They would have plundered more had Long not excelled himself to thwart Danny Mayor and Peter Clarke after United’s Adams saw a low drive cleared off the line.
The manner in which United allowed Bury, previously without a win at this stadium since December, to seize the initiative raises serious concerns about the mentality of Adkins’ squad. There is no shortage of talent at the 50-year-old’s disposal, despite question marks about whether much of it is suited to properly implementing his preferred expansive style. But a lacklustre start, against opponents who had conceded nine goals without reply in their previous two outings, sowed the seeds for their downfall here.
What little flashes of ingenuity they showed were fleeting and brief. This was an evening were momentum was always going to be everything. And, despite trying to muster a response to Jones’ intervention by introducing the likes of Matt Done and Billy Sharp, United fell disappointingly short.
They had been forewarned - Adkins acknowledging Bury would be smarting after suffering two heavy reverses en route to this rearranged fixture - but were definitely not armed.

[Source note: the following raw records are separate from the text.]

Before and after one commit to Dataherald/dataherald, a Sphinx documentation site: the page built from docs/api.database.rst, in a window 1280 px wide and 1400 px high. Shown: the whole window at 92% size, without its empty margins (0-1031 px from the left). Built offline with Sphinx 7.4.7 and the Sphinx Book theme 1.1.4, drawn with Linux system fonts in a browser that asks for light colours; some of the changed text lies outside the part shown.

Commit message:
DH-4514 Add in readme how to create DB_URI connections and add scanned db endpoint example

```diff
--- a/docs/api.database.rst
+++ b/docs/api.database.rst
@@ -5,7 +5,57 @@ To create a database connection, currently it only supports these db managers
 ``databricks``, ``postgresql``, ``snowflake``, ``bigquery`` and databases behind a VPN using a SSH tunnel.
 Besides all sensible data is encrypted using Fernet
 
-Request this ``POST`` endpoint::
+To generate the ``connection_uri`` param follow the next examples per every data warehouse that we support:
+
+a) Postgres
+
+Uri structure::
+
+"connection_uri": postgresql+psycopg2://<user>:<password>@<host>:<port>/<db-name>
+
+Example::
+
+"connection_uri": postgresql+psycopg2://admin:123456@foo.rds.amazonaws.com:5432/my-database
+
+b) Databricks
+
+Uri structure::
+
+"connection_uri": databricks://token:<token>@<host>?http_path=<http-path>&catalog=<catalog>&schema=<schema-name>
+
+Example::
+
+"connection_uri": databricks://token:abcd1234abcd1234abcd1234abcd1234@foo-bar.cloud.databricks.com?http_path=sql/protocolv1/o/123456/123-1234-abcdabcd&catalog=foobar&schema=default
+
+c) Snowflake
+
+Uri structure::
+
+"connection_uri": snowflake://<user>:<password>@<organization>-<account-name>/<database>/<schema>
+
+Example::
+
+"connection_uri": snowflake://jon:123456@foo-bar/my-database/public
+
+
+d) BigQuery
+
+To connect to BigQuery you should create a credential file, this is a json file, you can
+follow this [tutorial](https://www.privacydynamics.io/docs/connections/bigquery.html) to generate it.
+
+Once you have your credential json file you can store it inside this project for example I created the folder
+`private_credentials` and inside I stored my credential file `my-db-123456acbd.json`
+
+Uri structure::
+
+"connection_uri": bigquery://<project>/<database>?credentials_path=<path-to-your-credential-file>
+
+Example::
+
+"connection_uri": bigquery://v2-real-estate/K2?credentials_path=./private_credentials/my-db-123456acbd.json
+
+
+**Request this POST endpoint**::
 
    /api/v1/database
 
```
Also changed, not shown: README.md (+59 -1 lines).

While Adkins, an injury to Neill Collins apart, kept faith with the same starting eleven which had beaten Doncaster Rovers three days earlier, his counterpart Flitcroft took an altogethger different approach after labelling Bury’s 6-0 humbling by Coventry City as unacceptable and an affront to values of the club.
Strong words, Adkins warned before travelling to Lancashire, which would demand a response and so it proved with Chris Basham flinging himself at a Leon Clarke shot as the hosts came bursting out of the blocks.
Basham, deputising for Collins at centre-half, was forced to intervene again when Ryan Lowe, another former Sheffield Wednesday marksman, surged forward at the behest of Flitcroft and his colleagues on the bench. Across the technical area, United’s coaching staff became increasingly animated with every Bury attack. If they had entered this fixture with designs on gnawing away at the hosts’ brittle confidence, then the opening exchanges had exactly the opposite effect.
Mayor and Jones both blazed long-range efforts over the crossbar as Bury’s self-belief grew. Jones went close again, this time from an acute angle, but Long plucked the ball out of the air. He was unable to repeat the trick, however, when the right-back unleashed a vicious drive from the edge of a sodden penalty area.
Dominic Calvert-Lewin, who was later withdrawn for Sharp, bundled wide as United began to pose some questions of their own while Adams twice went close after the break. First, only seven minutes after the interval, he was preparing to wheel away in celebration only for Joe Riley to hack clear off the line before miscalculating his angles after ghosting past two markers.
United, now a much more formidable proposition than the one they had presented for the opening 45 minutes of this game, were nevertheless indebted to Long for denying Mayor with a simply splendid save as the action became increasingly stretched. He excelled himself again to parry away a Peter Clarke header which seemed destined to find its way into the back of the net.
Substitute Done and Basham both tried to force the ball home on the stroke of added time but to no avail.
Bury: Lawlor, Riley, Tutte, P Clarke, L Clarke, Mayor, Jones, Lowe (Pope 80), Soares, Pugh, Cameron. Not used: Ruddy, Hussey, Mellis, O’Sullivan, Miller, Brown.
Sheffield United: Long, Brayford, Basham, Baxter, McEveley, Campbell-Ryce (Done 70), Reed (Flynn 58), Calvert-Lewin (Sharp 46), Adams, Edgar, Hammond. Not used: Howard, Coutts, Done, Woolford, McGahey.
Referee: Stuart Attwell (Warwickshire).